An example of such legislation is the Convention on International Trade in Endangered Species (CITES), one of the most widely accepted international conservation treaties. CITES, which has 77 states as signatories, is administered by IUCN on behalf of the United Nations Environmental Programme (UNEP). lts purpose is to check that endangered species are not traded in the international marketplace. Several other international treaties are also administered through IUCN.
Protected areas have been successfully used to provide animals and plants with safe habitats. Pakistan has five national parks, seventy wildlife sanctuaries and seventy-four game reserves. The main task in these areas is to ensure that regulations are strictly enforced. The concept of including local people in the monitoring of these areas has proven popular: instead of seeing wildlife as a lucrative short term source of income, locals are encouraged to take a long-term perspective. They are employed as wardens by the provincial wildlife authorities, which brings in a steady income and gives them access to government service benefits.
Captive breeding is a last resort hope of saving a species threatened with extinction. This year will see the reintroduction of the Arabian oryx to its original habitat, where it became extinct some time ago as a result of hunting. It had, however, been bred in captivity at San Diego Zoo for many years. When a ban was imposed on hunting in its native habitat, the oryx could be released into the wild. But not all captive breeding is successful. The Gulf states have been trying to breed the Houbara bustard for several years, with unsatisfactory results. If the present rate of hunting continues, the Houbara may well become extinct in its natural habitat, like the oryx, but with no hope of return in the future.
Research is a fundamental aspect of any conservation effort. Though its results may not be immediately apparent, it is essential for planning understanding the methods and goals of conservation - for example, which areas or species need to be protected, or the best combination of techniques to use. Gathering baseline data is also vital, to determine present levels and status of wildlife populations. The lack of such data in Pakistan is an acute problem in situations such as the Port Qasim/Steel Mill complex, where conservationists strongly suspect environmental damage but are unable to determine exactly how much has taken place so far.
Integrating conservation concepts with development programme is essential for long-term protection of the environment. This was the basic aim of the 1984 Environmental Protection Ordinance, and one of the aims of the World Conservation Strategy. Though this may be the most difficult aspect of conservation to actually put into practice, since it means that policy-makers and implementing agencies have to radically change the way they see development, it is undeniably the most important in the long-term.
And finally, public education and awareness are the cement which bind together the various conservation tactics outlined above. Public vigilance and concern are essential in safe-guarding conservation goals, and making sure that once policies are formulated and laws passed, they are adequately implemented.
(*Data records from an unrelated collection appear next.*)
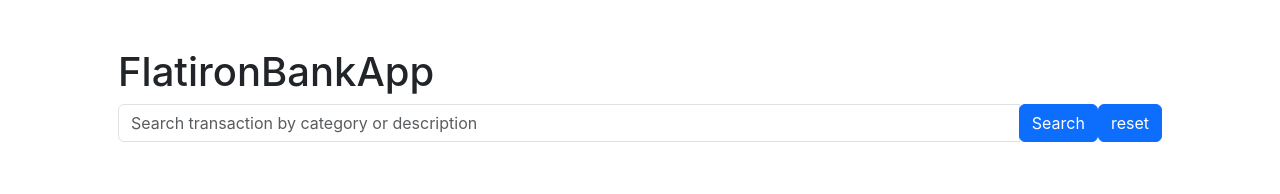
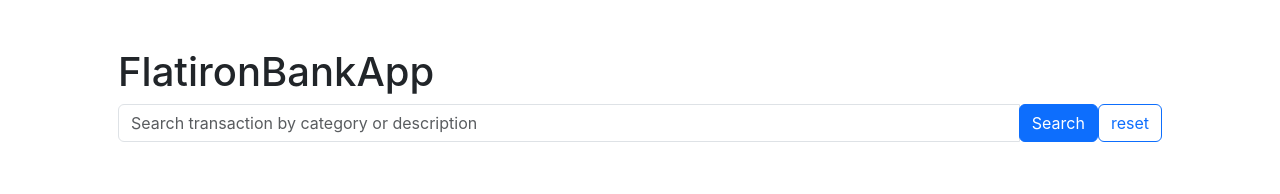
Before and after one commit to Justus-Kyalo/bankOfFlatiron-codeChallenge, a React (Create React App) app in the folder bank-app/: page / in a window 1280 px wide. Shown: the top 194 px of the page. Built offline with nearby package versions, Linux system fonts and the light colour scheme; no server answers.

Commit message:
added reset

```diff
--- a/bank-app/src/components/SearchBar.js
+++ b/bank-app/src/components/SearchBar.js
@@ -1,13 +1,15 @@
 import React, { useEffect, useState } from "react";
 
-function SearchBar({onSearchQuery}) {
+function SearchBar({onSearchQuery ,onHandleReset} ) {
   const [query, setQuery] = useState("");
 
   function handleClick(event) {
     event.preventDefault()
     onSearchQuery(query)
   }
-  function handleReset(){
+  function handleReset(event){
+    event.preventDefault()
+    onHandleReset();
 
   }
   return (
@@ -25,7 +27,7 @@ function SearchBar({onSearchQuery}) {
         <button onClick={handleClick} className="btn btn-primary" type="button">
           Search
         </button>
-        <button onClick={handleReset} className="btn btn-primary" type="button">
+        <button onClick={handleReset} className="btn btn-outline-primary" type="button">
           reset
         </button>
 
```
The article was originally published in the March 1986 issue of the Herald. To read more, subscribe to the Herald in print.